WASHINGTON -- Federal Reserve chairman Alan Greenspan defended himself over the weekend against a criticism of his tenure, saying policy-makers would have damaged the economy in the late 1990s had they tried to burst that era's speculative stock market bubble.
"The notion that a well-timed incremental tightening could have been calibrated to prevent the late 1990s bubble while preserving economic stability is almost surely an illusion," Greenspan said in a speech to the American Economic Association's annual meeting in San Diego. A copy of his remarks was distributed in Washington.
Greenspan previously has defended the Fed's handling of the high-flying stock market late in the Clinton administration. In his speech over the weekend, he said the Fed correctly focused policies on trying to mitigate probable damage from the eventual bursting of the bubble of stock market speculation.
"There appears to be enough evidence, at least tentatively, to conclude that our strategy of addressing the bubble's consequences, rather than the bubble itself, has been successful," Greenspan said. "Despite the stock market plunge, terrorist attacks, corporate scandals and wars in Afghanistan and Iraq, we experienced an exceptionally mild recession" in 2001.
Some critics have argued that the central bank made a major policy mistake by failing to curb stock prices as they soared. The bubble finally collapsed in the spring of 2000, wiping out trillions of dollars in paper wealth.
For the Fed to have influenced the level of stock prices significantly during the boom, Greenspan said, short-term interest rates would have had to have been ratcheted up high enough to risk severe damage to the economy.
'Applied our lessons well'
Greenspan did not address in his speech the future course of short-term interest rate policy or the direction of the U.S. economy.

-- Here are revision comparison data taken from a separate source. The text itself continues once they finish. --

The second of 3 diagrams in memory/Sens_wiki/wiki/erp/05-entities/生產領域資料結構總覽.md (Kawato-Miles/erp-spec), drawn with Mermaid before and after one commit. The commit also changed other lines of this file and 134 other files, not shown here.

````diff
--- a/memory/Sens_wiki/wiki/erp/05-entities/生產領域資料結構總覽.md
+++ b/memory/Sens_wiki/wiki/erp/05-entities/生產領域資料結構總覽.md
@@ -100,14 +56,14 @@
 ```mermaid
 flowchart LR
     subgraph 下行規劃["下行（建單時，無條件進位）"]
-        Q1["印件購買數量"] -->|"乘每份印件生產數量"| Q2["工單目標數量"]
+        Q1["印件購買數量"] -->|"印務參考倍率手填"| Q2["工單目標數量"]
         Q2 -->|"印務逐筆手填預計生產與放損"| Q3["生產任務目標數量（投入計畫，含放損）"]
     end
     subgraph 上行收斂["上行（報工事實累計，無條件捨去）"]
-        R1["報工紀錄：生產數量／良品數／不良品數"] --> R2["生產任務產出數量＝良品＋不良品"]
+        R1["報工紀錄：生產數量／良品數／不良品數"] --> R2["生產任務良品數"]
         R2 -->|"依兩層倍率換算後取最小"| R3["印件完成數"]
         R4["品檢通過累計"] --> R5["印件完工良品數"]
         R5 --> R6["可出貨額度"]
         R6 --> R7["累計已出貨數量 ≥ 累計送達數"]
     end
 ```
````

"Essentially I think this speech says, 'We have learned much about monetary policy-making, and we have applied our lessons well,'" said economist Ken Mayland, president of ClearView Economics.
Greenspan, in answering questions after the speech, downplayed the potential risk of a new stock price bubble emerging now that the economy is getting stronger.
"My own sense is that we don't have to worry too much about the emergence of real bubbles again for a while because I think it takes a number of years for the trauma of the collapse to wear off," Greenspan said.
Amid signs the economy is gaining traction, economists believe Fed policy-makers will hold a key short-term rate at a 45-year low of 1 percent at their first meeting of this year on Jan. 27 and 28. Some analysts believe the Fed could begin to nudge rates upward as early as June. Others believe, however, that rates will stay where they are into 2005.
Many economists also believe the Fed's credit-easing campaign that started in January 2001 and saw the last cut in June 2003 probably has ended.
Greenspan said the Fed had been able to cut short-term rates so aggressively because inflation posed no threat to the economy. In fact, as the economy struggled to recover in the first half of last year, Fed policy-makers worried more about prices moving down, into deflation, rather than up, into inflation.
"We thought we needed to be, and could be, forceful in 2002 and 2003 as well because, with demand weak, inflation risks had become two-sided for the first time in 40 years," Greenspan said.
As he has in the past, Greenspan rejected the use of a device called "inflation rate targeting," which is used by some central banks. Using the tactic, a central bank sets an optimal target for inflation for the year, then manages interest rate policy to achieve that goal.
Greenspan said he preferred a more flexible approach to policy-making.
"Simple rules will be inadequate as either descriptions or prescriptions for policy," he said.
Separately, Fed policy-maker Ben Bernanke, in a Saturday speech to the same group, suggested some ways that the central bank might be able to improve the way it communicates with Wall Street and Main Street.
Bernanke suggested, among other things, that the Fed's economic forecasts be released more often than the current twice a year and minutes of the Fed's meetings be released quicker. The minutes are now released six to eight weeks after a meeting.
However, Bernanke didn't believe that televising the Fed's eight meetings a year on interest rate policy would be a good idea. Doing so, he said, would "risk comprising the integrity and quality of the policy-making process itself."